WORK ORDER
Go through the listing below and show each line that has the word "html".

SUPPLIED RECORDS
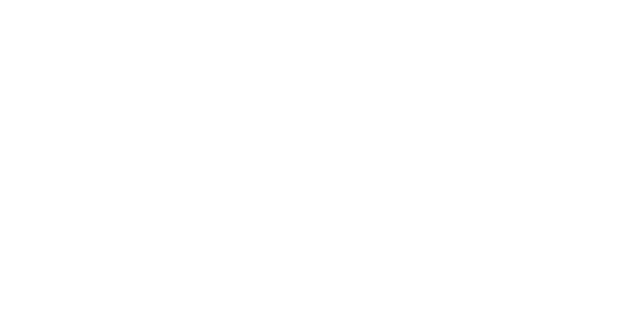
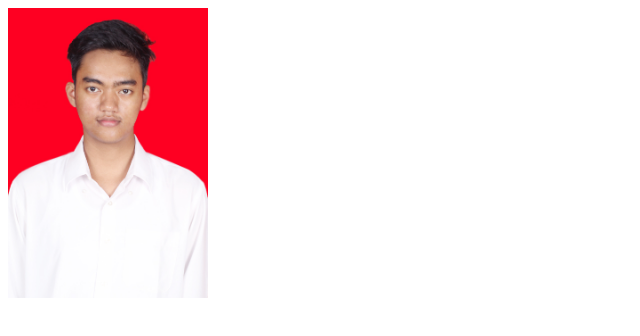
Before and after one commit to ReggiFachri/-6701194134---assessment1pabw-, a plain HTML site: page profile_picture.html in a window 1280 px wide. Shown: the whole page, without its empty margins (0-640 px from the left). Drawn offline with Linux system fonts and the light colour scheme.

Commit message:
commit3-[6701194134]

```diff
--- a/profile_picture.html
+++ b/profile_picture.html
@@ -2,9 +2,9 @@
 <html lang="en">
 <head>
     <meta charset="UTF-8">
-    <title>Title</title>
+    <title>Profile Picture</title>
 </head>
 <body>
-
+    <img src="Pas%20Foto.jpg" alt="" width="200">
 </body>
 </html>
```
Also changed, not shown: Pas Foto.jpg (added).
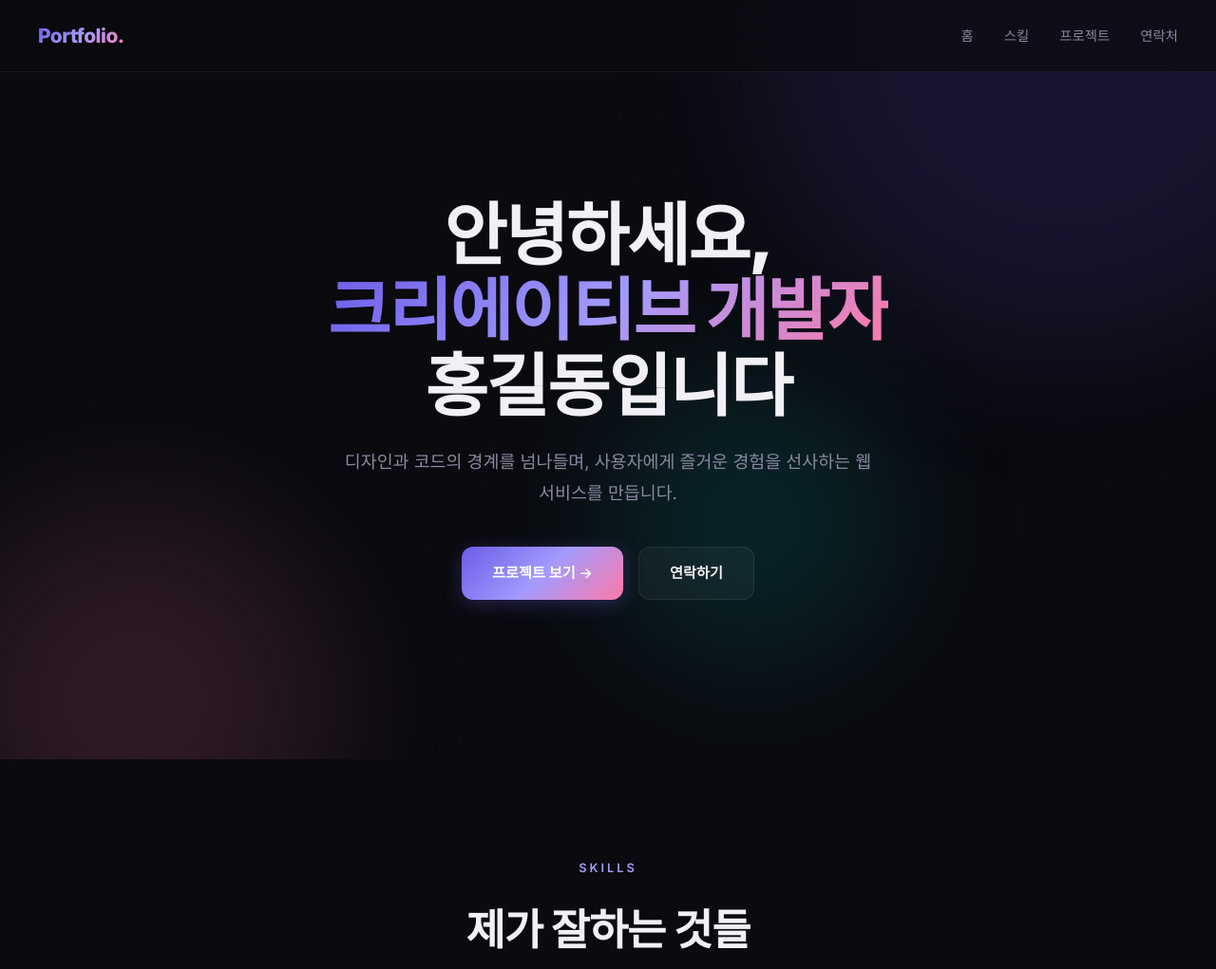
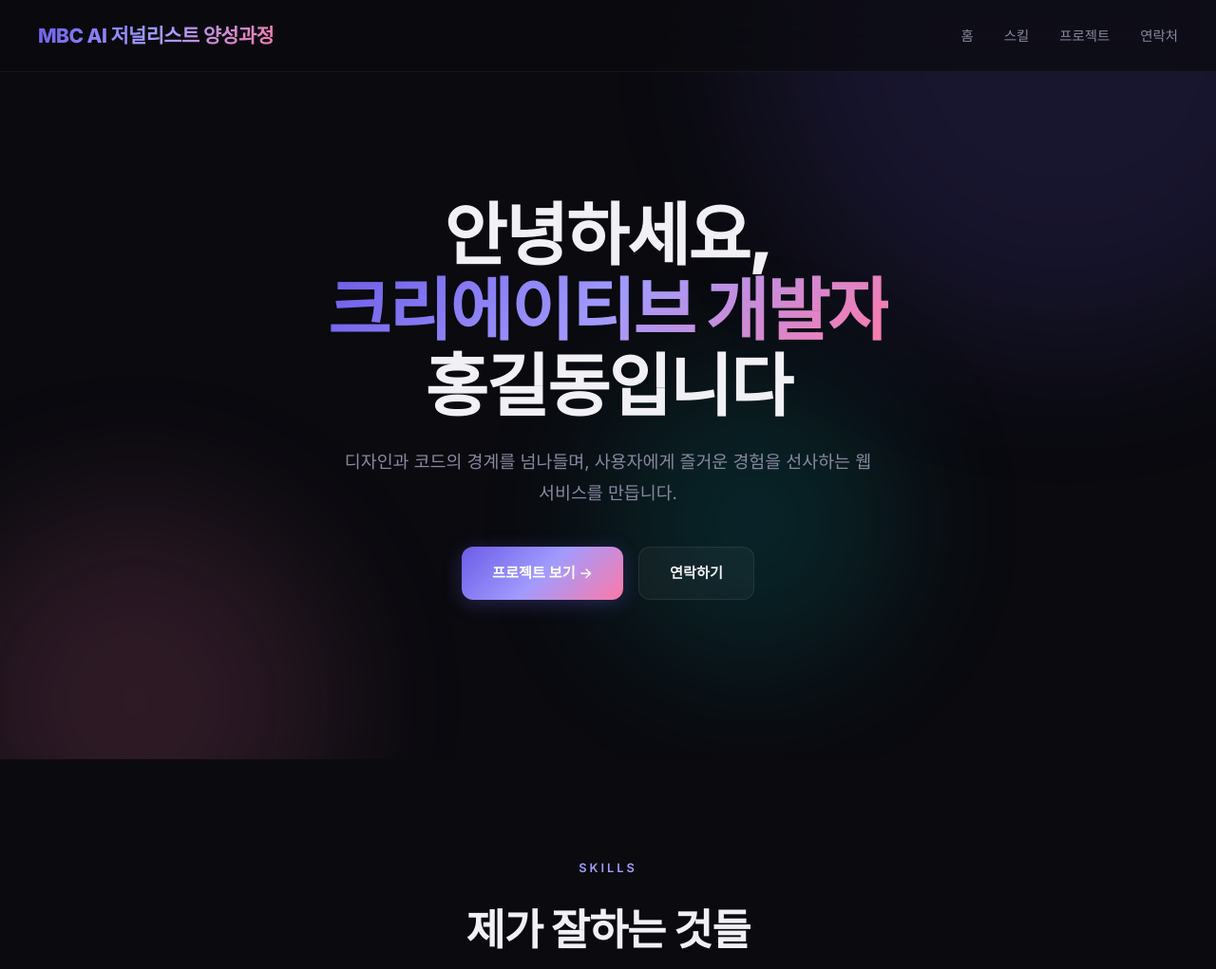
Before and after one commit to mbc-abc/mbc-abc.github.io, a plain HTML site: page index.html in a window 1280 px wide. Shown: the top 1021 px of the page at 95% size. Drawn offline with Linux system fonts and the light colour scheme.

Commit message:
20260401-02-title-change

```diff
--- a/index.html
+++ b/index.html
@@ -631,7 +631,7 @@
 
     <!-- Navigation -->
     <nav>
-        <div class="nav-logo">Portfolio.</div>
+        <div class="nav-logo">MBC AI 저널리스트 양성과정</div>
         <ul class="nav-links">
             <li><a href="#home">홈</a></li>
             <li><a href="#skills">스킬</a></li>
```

TASK SOLUTION
Before and after one commit to ReggiFachri/-6701194134---assessment1pabw-, a plain HTML site: page profile_picture.html in a window 1280 px wide. Shown: the whole page, without its empty margins (0-640 px from the left). Drawn offline with Linux system fonts and the light colour scheme.
--- a/profile_picture.html
+++ b/profile_picture.html
 <html lang="en">
 </html>
Before and after one commit to mbc-abc/mbc-abc.github.io, a plain HTML site: page index.html in a window 1280 px wide. Shown: the top 1021 px of the page at 95% size. Drawn offline with Linux system fonts and the light colour scheme.
--- a/index.html
+++ b/index.html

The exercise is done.